What we cannot do is sit idly by and wait for budget cuts or other impacts to happen to us. Ensuring the UO is poised to meet these challenges means we must do all we can now to look around corners, anticipate problems, develop scenario-based solutions, and proactively seek innovation. One thing we all agree on is that the challenges posed by COVID-19 to the University of Oregon are not going to be solved by any one person or group of persons. We must leverage the collective wisdom, creativity, and intellectual horsepower of our entire campus. Our intention is that this joint task force is a step toward doing that.
Michael H. Schill
President and Professor of Law
Provost and Senior Vice President
Professor of Psychology and UO Senate President
Associate Professor of Psychology and UO Senate President-elect
Elliot Berkman (co-chair), College of Arts and Sciences, Associate Professor of Psychology; University Senate President-Elect
Sabrina Madison-Cannon (co-chair), School of Music and Dance, Phyllis and Andrew Berwick Dean and Professor of Dance
Bruce Blonigen, College of Arts and Sciences, Dean and Professor of Economics
Liska Chan, College of Design, Associate Professor of Landscape Architecture; Clark Honors College, Associate Dean for Faculty
Robin Clement, Lundquist College of Business, Director, Master of Accounting Program; Academic Director, Sports Product Management; Robert and Lois Braddock Distinguished Senior Instructor
Nicole Dahmen, School of Journalism and Communication, Associate Professor, Honors Program Coordinator
Judith Eisen, College of Arts and Sciences, Professor of Biology
Larissa Ennis, University Advancement, Government and Community Relations, Associate Director of Sponsorships and Community Relations
Kent McIntosh, College of Education, Philip H. Knight Chair and Professor of Special Education and Clinical Sciences
Terry McQuilkin, School of Music and Dance, Instructor of Composition; University Libraries, Music Services Department, Access Services Specialist
Michael Price, College of Arts and Sciences, Senior Instructor of Mathematics, Assistant Department Head
Gerardo Sandoval, College of Design, Planning, Public Policy and Management, Associate Professor
Doneka Scott, Vice Provost for Undergraduate Education and Student Success
Melissa (Lisa) Redford, College of Arts and Sciences, Professor of Linguistics, Department Head
Jennifer (Jen) Reynolds, School of Law, Associate Professor; Faculty Director, Appropriate Dispute Resolution (ADR) Center
A student will also be part of the task force but has yet to be chosen.
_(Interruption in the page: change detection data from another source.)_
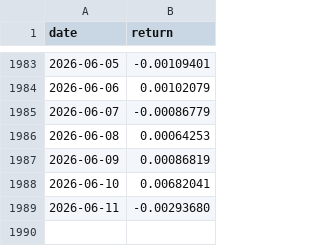
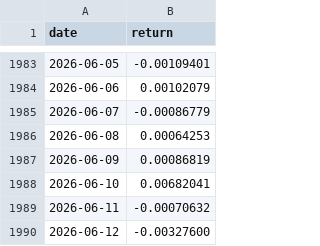
Before and after one commit to aperiodic-io/factors-dataroom, a CSV file: data/portfolio-40-returns/margin_risk.csv, drawn as a sheet; only a part is shown, gaps mark what is left out.

```diff
--- a/data/portfolio-40-returns/margin_risk.csv
+++ b/data/portfolio-40-returns/margin_risk.csv
@@ -1988,2 +1988,3 @@ date,return
 2026-06-10,0.00682041
-2026-06-11,-0.00293680
+2026-06-11,-0.00070632
+2026-06-12,-0.00327600
```
Also changed, not shown: data/portfolio-40-returns/carry_enhanced.csv, data/portfolio-40-returns/instantaneous_volatility.csv, 56 other files.
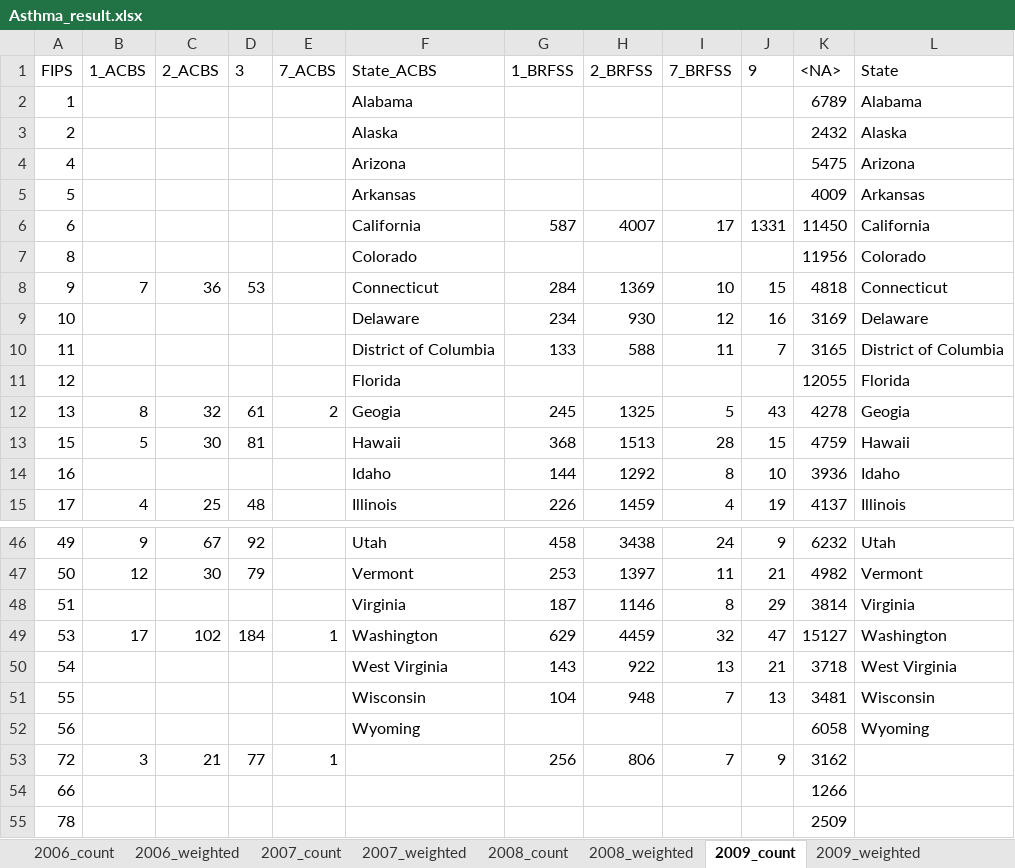
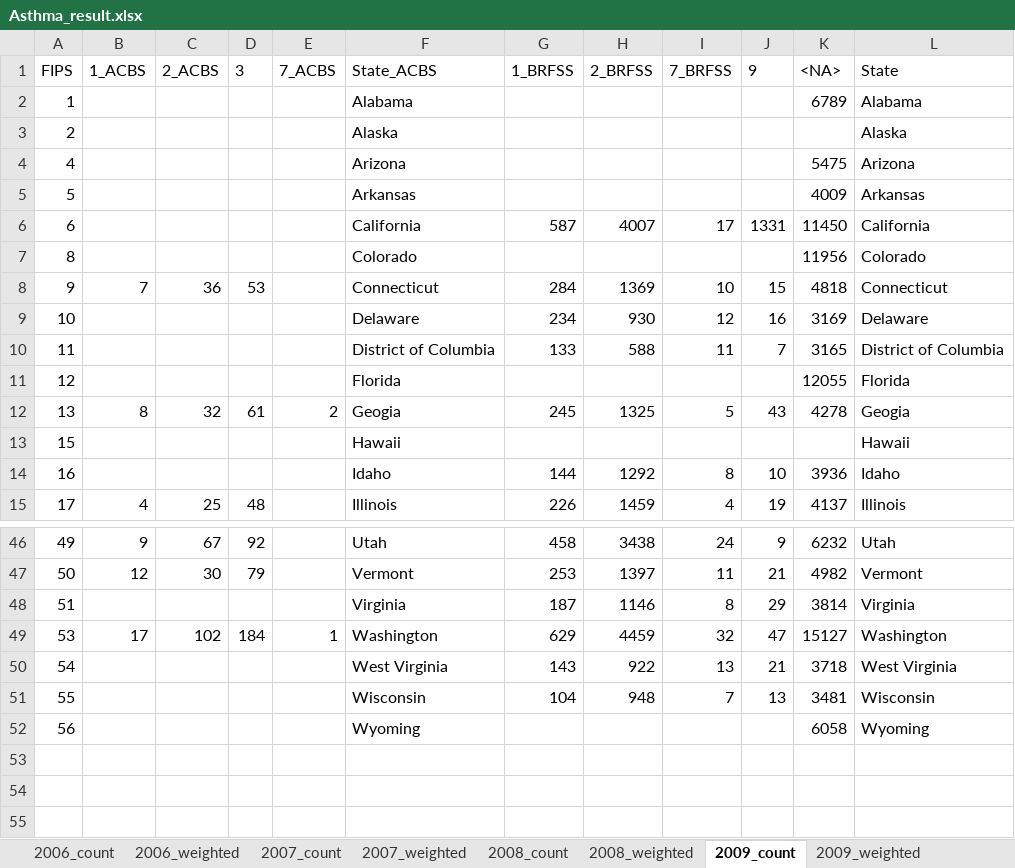
Before and after one commit to raedkm/TTI-AsthmaIR, an Excel workbook: Results/Backup/Asthma_result.xlsx, sheet 2009_count, drawn as a sheet; only a part is shown, gaps mark what is left out; values as stored, in another font and other column widths than the file's, no borders; the diff names each change by its address in the sheet, - before the commit and + after, or states it on an @@ line.

```diff
--- a/Results/Backup/Asthma_result.xlsx (sheet 2009_count)
+++ b/Results/Backup/Asthma_result.xlsx (sheet 2009_count)
-K3 (<NA>): 2432
+K3 (<NA>): (empty)
-B13 (1_ACBS): 5
+B13 (1_ACBS): (empty)
-C13 (2_ACBS): 30
+C13 (2_ACBS): (empty)
-D13 (3): 81
+D13 (3): (empty)
-G13 (1_BRFSS): 368
+G13 (1_BRFSS): (empty)
-H13 (2_BRFSS): 1513
+H13 (2_BRFSS): (empty)
-I13 (7_BRFSS): 28
+I13 (7_BRFSS): (empty)
-J13 (9): 15
+J13 (9): (empty)
-K13 (<NA>): 4759
+K13 (<NA>): (empty)
-row 53: 72 | 3 | 21 | 77 | 1 |  | 256 | 806 | 7 | 9 | 3162
-row 54: 66 |  |  |  |  |  |  |  |  |  | 1266
-row 55: 78 |  |  |  |  |  |  |  |  |  | 2509
```
Also changed, not shown: sheet 2007_count, sheet 2006_count, sheet 2006_weighted, sheet 2009_weighted, sheet 2007_weighted, sheet 2008_count, 3 more sheets, Results/Asthma_IR.xlsx, Results/Asthma_PRV.xlsx, 17 other files.
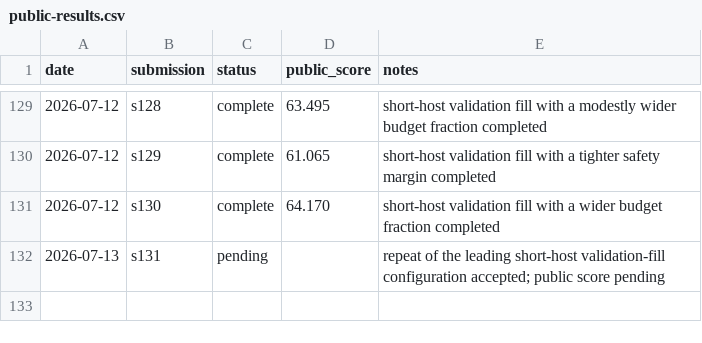
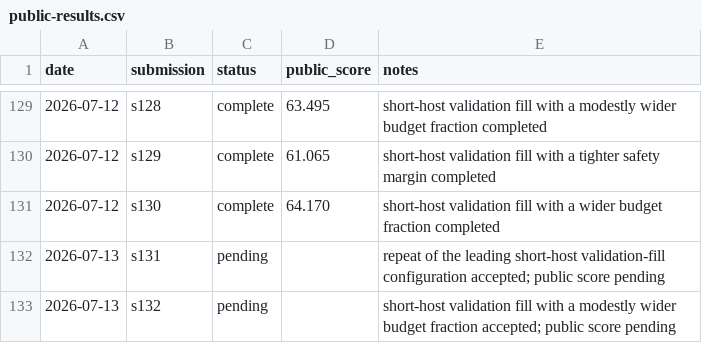
Before and after one commit to Beiciccc/security-eval-experiment-log, a CSV file: results/summary-tables/public-results.csv, drawn as a sheet; only a part is shown, gaps mark what is left out.

Commit message:
Add pending s132 record

```diff
--- a/results/summary-tables/public-results.csv
+++ b/results/summary-tables/public-results.csv
@@ -132 +132,2 @@ date,submission,status,public_score,notes
 2026-07-13,s131,pending,,repeat of the leading short-host validation-fill configuration accepted; public score pending
+2026-07-13,s132,pending,,short-host validation fill with a modestly wider budget fraction accepted; public score pending
```
Also changed, not shown: 4 other files.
More information will be available for students, undergraduate or graduate, interested in serving on the task force.